By JEFF GRAY
Globe and Mail Update
Sunday, November 19 Online Edition, Posted at 4:02 PM EST
Liberal Leader Jean Chrétien kept defending himself Sunday against what he called "desperate" allegations from opposition leaders that he had broken the law when he lobbied the president of a Crown bank about a loan in his riding.
He told CBC Newsworld's Don Newman on Sunday that the accusations, made by Canadian Alliance Leader Stockwell Day and Progressive Conservative Leader Joe Clark last week, were ploys by "desperate leaders" that had fallen behind in the election campaign.
Mr. Chrétien compared the accusations in this campaign to the much-criticized Tory TV ad in the 1993 campaign that focused on his partial facial paralysis, saying they were signs of "last-minute desperation."
Mr. Day accused the Prime Minister on Friday of breaking the law when he contacted François Beaudoin, former president of the Crown-owned Business Development Bank, about a business loan to a constituent in his riding of Saint-Maurice. Mr. Clark called the situation a cover-up, and asked for an RCMP investigation and parliamentary inquiry into whether Mr. Chrétien violated conflict-of-interest rules.
Both Mr. Clark and Alliance MP Jason Kenney — Mr. Day does not campaign on Sundays — continued to hammer away at Mr. Chrétien on the loan-interference issue.
"The Prime Minister's pattern has always been to delay and deny and delay," Mr. Kenney told a press conference Sunday, accusing the Liberal Leader of failing to answer key questions about the affair. "We have eight more days in this election campaign, where Canadians must choose whether or not to renew their trust in this Prime Minister.
"And before they can do so, they must have all of the facts before them," he said.
Mr. Clark said the incident should raise other ethical concerns with the Liberal Leader's behaviour. "How many other Crown corporations has Jean Chrétien called?" he asked in a CBC Newsworld interview on Sunday.
The Liberal Leader has acknowledged that, in 1996 and 1997, he contacted Mr. Beaudoin, then president of the bank. The bank later approved a $615,000 loan to Yvon Duhaime, owner of the money-losing Auberge Grand-Mère, which he bought from a company partly owned by Mr. Chrétien.
Mr. Chrétien had long denied any personal involvement with Mr. Duhaime's relations with the Business Development Bank of Canada. His admission this week came after Mr. Beaudoin launched a lawsuit for wrongful dismissal against the bank and documents relating to the Liberal Leader's interventions came to light.
On Sunday, Mr. Chrétien repeated his defence that the phone calls were something any member of Parliament would have done. "I've done nothing wrong. I've been a member of Parliament for 37 years. ... I'm working for my riding, my constituents," he said, adding that he was trying to create jobs in his region.

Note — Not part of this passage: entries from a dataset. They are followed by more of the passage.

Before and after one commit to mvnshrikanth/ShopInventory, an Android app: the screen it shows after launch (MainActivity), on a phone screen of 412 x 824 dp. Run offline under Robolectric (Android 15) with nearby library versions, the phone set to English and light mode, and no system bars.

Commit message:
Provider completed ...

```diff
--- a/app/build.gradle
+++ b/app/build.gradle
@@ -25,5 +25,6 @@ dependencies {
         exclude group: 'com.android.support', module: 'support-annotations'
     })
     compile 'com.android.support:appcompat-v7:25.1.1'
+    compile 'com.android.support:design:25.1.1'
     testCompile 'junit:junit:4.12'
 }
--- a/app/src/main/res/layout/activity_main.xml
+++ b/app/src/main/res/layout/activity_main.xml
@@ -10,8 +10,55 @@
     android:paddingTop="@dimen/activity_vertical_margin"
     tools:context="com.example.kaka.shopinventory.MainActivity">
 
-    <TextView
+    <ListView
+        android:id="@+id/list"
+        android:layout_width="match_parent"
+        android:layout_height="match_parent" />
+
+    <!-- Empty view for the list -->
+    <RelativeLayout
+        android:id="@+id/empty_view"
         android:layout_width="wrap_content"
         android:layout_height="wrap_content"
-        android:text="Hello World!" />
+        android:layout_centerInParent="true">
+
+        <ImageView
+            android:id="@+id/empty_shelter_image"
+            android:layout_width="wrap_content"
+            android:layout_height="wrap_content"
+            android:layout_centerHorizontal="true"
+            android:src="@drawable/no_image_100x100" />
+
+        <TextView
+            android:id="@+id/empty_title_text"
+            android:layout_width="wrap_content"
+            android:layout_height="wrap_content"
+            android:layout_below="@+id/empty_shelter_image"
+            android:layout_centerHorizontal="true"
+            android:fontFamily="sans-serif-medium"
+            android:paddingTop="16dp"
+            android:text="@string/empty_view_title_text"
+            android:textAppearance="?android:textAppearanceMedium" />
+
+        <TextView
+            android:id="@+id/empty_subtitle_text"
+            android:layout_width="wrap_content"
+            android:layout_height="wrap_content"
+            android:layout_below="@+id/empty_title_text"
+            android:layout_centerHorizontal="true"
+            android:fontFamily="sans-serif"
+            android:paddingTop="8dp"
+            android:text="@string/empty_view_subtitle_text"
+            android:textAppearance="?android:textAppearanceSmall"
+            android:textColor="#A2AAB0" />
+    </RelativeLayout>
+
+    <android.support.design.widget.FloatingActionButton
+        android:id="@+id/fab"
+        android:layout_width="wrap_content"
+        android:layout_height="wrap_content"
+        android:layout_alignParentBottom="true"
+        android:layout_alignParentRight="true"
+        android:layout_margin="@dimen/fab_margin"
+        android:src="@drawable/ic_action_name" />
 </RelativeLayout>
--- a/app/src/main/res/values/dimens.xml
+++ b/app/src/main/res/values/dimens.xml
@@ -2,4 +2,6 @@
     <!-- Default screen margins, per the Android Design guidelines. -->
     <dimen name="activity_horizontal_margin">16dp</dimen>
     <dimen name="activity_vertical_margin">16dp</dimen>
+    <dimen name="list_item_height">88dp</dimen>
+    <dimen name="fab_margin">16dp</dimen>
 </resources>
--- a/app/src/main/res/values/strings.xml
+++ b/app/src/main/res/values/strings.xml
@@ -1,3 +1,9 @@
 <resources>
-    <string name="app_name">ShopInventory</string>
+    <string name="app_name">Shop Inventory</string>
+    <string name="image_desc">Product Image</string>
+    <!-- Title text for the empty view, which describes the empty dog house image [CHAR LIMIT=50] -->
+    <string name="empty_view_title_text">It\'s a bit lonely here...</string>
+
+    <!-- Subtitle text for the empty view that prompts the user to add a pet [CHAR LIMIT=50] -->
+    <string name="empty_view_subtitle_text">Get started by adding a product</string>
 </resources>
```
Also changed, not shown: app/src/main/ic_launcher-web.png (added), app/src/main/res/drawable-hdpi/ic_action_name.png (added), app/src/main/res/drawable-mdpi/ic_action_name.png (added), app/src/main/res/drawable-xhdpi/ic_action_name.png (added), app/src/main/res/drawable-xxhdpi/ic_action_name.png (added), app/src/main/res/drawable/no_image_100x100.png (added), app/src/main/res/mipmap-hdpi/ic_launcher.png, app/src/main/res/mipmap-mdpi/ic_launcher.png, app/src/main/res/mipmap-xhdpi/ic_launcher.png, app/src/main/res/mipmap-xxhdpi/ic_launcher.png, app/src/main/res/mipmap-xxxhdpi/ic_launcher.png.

"I know what the rules are. I can't call a judge. ... We have a rule on that. I've acted within the ethical rules that have applied to all members of Parliament," Mr. Chrétien said.
The Liberal Leader also repeated that a letter from federal ethics counsellor Howard Wilson cleared him of wrongdoing in the matter, saying cabinet ministers are as obligated to work on behalf of their constituents as are regular MPs, as long as they do not try to interfere with judicial or quasi-judicial bodies, which the bank is not.
Mr. Clark pointed out that Mr. Wilson's letter referred to an earlier request to investigate the case from NDP MP Lorne Nystrom, who was concerned about the attendance of a meeting about the loan by one of Mr. Chrétien's constituency aides — not calls from the Prime Minister himself.
"He keeps saying this issue has been settled... That's simply not true," Mr. Clark said.